- _INSTRUCTIONS TO FOLLOW_:
If a line in the listing below has the string "align", copy it out.
+++ SUPPLIED DATA
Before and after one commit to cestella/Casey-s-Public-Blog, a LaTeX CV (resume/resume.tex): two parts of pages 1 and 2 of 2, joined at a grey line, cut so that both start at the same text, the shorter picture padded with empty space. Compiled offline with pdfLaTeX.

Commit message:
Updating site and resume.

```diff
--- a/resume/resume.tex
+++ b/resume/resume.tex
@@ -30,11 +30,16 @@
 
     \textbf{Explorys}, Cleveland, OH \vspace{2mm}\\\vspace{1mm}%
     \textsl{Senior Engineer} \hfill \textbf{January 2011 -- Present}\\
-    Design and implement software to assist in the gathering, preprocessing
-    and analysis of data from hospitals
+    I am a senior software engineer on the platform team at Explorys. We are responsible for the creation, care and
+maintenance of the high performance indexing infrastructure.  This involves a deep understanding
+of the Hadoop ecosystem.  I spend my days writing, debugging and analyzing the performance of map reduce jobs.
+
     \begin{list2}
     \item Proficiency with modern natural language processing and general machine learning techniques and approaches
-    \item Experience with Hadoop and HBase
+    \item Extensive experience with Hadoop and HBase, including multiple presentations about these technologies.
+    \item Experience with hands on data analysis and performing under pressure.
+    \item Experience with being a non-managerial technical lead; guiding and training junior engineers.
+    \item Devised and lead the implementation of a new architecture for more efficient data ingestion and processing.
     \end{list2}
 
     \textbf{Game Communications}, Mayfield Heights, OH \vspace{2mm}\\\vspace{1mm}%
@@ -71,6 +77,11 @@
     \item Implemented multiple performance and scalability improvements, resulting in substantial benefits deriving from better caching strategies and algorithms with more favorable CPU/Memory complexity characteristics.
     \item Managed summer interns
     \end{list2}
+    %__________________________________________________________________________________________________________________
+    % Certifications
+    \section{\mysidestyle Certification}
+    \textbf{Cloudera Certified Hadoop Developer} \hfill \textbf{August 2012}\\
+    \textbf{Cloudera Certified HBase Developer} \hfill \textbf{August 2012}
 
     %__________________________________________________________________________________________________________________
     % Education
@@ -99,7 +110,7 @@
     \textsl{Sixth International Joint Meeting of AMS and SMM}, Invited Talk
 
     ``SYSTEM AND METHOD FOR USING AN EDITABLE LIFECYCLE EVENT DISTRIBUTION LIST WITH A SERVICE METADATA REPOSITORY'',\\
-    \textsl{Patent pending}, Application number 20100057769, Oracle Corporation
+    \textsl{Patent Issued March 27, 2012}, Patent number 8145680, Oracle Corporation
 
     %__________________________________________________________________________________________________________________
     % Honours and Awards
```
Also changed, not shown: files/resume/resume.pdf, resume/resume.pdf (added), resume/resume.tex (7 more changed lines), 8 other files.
++++++
+++ SUPPLIED DATA
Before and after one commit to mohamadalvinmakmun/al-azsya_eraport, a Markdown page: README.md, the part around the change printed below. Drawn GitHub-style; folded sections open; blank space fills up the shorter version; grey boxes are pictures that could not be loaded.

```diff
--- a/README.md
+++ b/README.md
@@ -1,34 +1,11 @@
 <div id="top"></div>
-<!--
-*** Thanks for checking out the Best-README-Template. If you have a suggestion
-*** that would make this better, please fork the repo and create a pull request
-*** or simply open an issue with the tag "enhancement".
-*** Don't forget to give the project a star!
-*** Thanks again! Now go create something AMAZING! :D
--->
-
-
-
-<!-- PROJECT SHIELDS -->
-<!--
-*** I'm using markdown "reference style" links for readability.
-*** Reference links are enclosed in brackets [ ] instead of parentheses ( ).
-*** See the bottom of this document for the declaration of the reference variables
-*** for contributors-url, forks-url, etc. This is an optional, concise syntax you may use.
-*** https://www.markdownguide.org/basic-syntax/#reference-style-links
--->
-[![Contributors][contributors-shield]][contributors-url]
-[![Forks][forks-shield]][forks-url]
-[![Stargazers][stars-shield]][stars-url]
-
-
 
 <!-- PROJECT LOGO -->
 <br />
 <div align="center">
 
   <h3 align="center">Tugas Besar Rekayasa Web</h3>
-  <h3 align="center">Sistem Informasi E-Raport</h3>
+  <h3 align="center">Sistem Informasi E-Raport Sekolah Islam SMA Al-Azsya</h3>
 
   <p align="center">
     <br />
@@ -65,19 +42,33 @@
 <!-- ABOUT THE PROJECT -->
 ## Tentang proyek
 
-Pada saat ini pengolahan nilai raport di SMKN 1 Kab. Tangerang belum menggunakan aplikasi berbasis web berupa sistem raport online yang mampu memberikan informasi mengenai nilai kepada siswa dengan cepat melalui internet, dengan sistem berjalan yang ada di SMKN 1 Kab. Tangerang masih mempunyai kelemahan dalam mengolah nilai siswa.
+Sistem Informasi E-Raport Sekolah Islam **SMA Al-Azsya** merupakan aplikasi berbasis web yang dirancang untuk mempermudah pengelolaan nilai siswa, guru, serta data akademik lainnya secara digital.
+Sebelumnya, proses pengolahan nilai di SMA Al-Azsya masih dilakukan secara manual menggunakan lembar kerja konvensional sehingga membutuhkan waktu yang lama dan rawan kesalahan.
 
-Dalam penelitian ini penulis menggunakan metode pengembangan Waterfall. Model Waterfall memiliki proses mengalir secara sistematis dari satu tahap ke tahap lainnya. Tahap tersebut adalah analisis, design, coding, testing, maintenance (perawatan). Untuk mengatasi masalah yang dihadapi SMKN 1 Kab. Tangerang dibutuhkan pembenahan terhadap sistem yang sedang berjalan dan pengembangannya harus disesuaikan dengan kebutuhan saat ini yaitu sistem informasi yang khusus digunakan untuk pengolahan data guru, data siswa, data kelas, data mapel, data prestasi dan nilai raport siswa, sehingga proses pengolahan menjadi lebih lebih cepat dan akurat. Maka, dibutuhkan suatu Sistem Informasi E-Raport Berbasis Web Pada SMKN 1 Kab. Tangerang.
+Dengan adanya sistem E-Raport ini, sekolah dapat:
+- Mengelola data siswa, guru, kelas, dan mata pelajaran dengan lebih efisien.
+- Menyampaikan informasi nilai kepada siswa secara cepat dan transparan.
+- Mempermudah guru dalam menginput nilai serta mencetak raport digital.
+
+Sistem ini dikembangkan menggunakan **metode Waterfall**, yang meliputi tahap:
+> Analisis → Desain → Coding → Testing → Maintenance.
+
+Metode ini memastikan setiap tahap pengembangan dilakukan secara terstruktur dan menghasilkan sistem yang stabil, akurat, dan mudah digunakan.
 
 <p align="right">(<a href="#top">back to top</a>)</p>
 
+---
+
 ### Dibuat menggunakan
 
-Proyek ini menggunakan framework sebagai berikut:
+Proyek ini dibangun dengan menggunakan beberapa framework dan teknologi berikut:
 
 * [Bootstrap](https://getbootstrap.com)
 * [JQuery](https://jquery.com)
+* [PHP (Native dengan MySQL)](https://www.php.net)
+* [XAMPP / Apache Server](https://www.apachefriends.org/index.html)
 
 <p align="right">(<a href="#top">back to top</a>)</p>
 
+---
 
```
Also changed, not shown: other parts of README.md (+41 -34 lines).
++++++
+++ SUPPLIED DATA
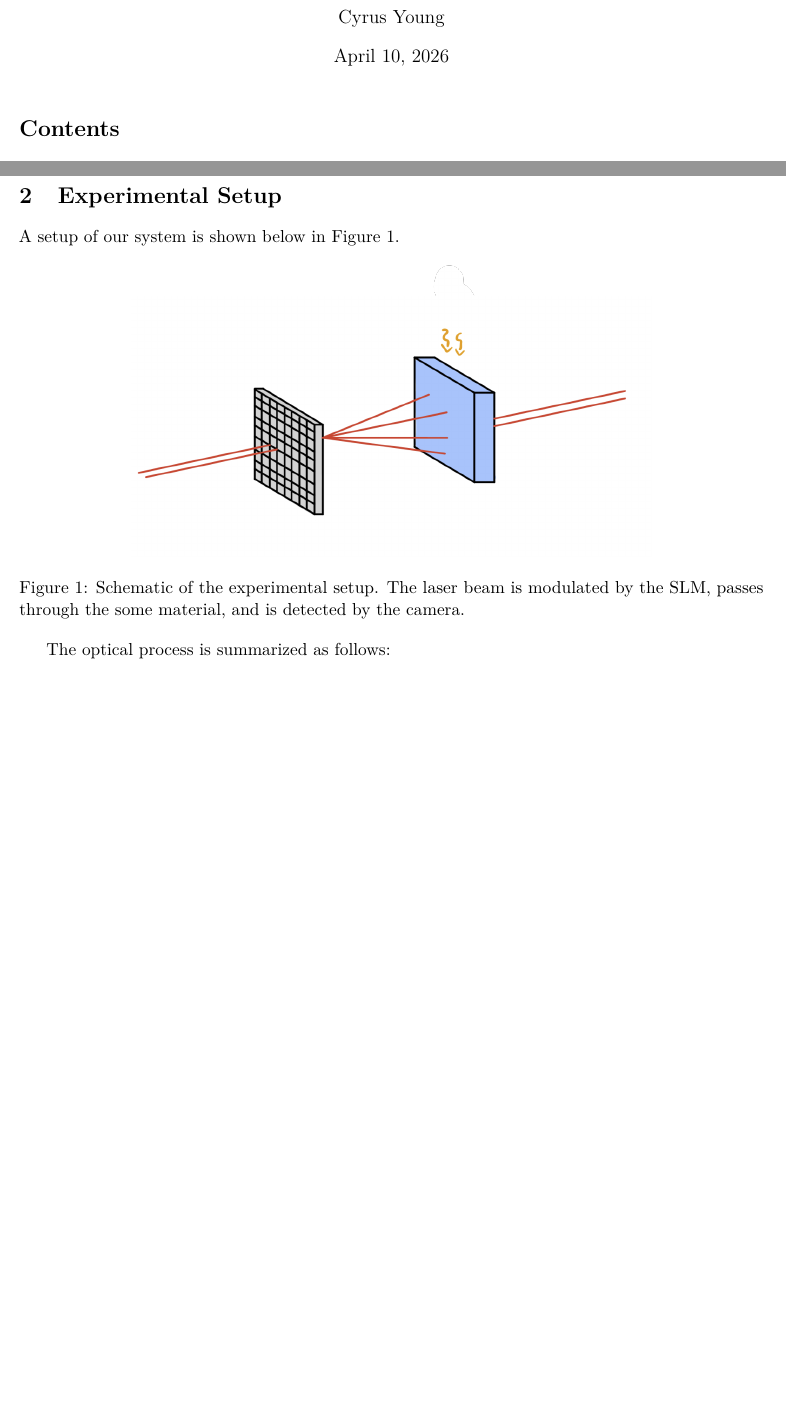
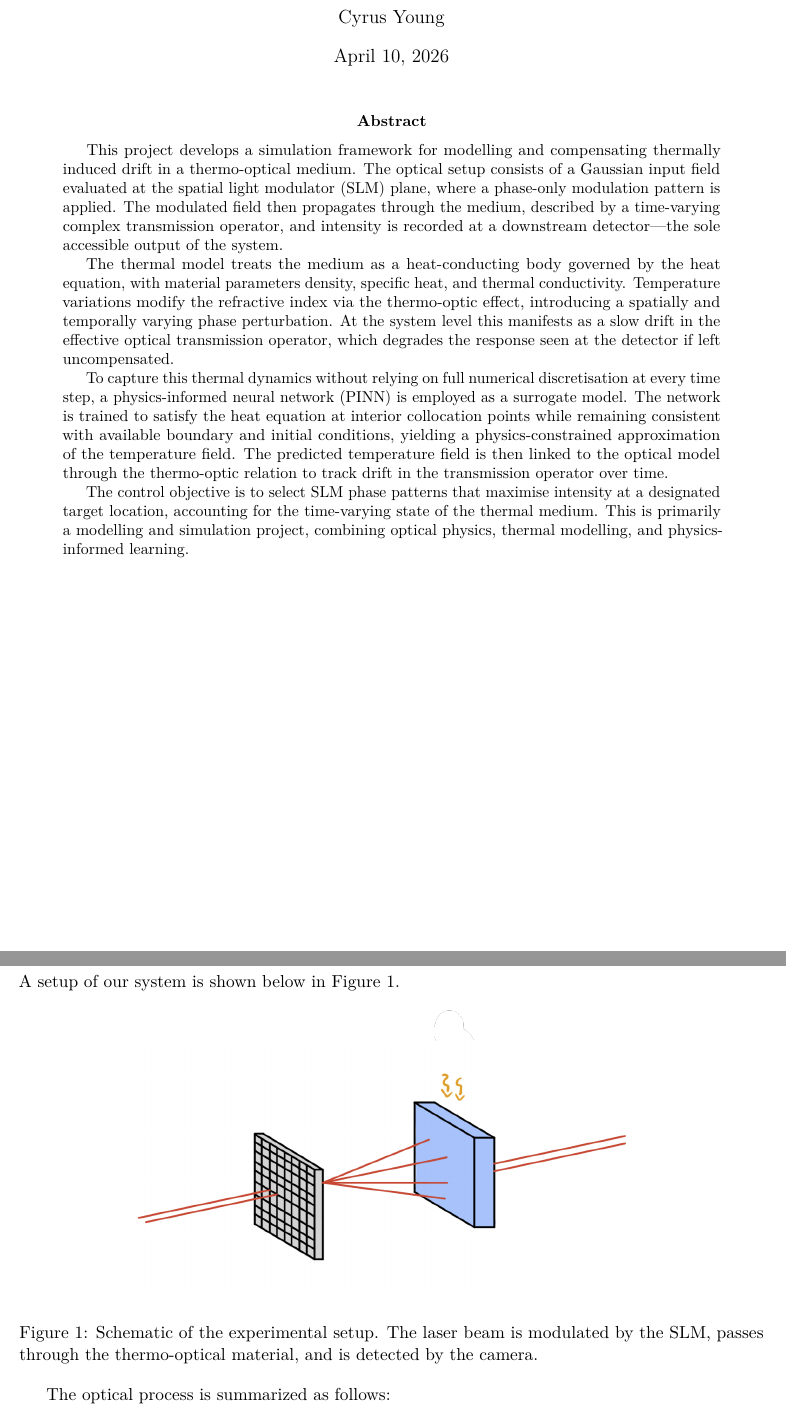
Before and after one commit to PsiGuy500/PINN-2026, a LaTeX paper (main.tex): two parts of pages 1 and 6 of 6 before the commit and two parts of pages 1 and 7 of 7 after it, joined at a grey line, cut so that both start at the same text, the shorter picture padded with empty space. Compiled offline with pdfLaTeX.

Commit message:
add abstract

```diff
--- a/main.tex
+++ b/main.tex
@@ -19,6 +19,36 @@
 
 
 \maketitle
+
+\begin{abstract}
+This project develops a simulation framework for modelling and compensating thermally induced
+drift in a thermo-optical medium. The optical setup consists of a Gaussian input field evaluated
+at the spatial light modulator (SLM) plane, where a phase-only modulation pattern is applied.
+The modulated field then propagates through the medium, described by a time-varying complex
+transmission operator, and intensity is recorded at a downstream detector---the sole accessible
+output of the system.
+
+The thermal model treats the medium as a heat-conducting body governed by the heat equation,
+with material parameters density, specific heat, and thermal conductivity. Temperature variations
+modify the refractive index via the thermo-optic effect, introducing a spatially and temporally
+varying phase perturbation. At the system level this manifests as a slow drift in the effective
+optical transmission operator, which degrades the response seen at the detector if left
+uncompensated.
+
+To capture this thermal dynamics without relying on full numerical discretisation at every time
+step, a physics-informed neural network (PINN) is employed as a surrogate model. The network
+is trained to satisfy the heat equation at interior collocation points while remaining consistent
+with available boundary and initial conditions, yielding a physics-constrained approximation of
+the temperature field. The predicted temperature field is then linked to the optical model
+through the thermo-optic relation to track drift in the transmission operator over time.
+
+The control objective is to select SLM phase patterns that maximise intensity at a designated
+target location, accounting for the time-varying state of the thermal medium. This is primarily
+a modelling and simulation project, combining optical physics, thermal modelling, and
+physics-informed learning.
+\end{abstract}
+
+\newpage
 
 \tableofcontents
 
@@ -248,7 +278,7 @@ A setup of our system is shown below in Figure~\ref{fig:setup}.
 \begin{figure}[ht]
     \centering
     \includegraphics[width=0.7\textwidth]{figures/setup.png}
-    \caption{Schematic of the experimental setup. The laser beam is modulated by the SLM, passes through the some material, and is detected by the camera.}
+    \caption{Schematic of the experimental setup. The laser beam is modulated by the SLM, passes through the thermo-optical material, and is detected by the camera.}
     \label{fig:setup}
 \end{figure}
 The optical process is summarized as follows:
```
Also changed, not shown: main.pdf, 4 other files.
++++++
- _OUTPUT FOR THIS EXERCISE_:
 <div align="center">
   <h3 align="center">Tugas Besar Rekayasa Web</h3>
-  <h3 align="center">Sistem Informasi E-Raport</h3>
+  <h3 align="center">Sistem Informasi E-Raport Sekolah Islam SMA Al-Azsya</h3>
   <p align="center">
 <p align="right">(<a href="#top">back to top</a>)</p>
 <p align="right">(<a href="#top">back to top</a>)</p>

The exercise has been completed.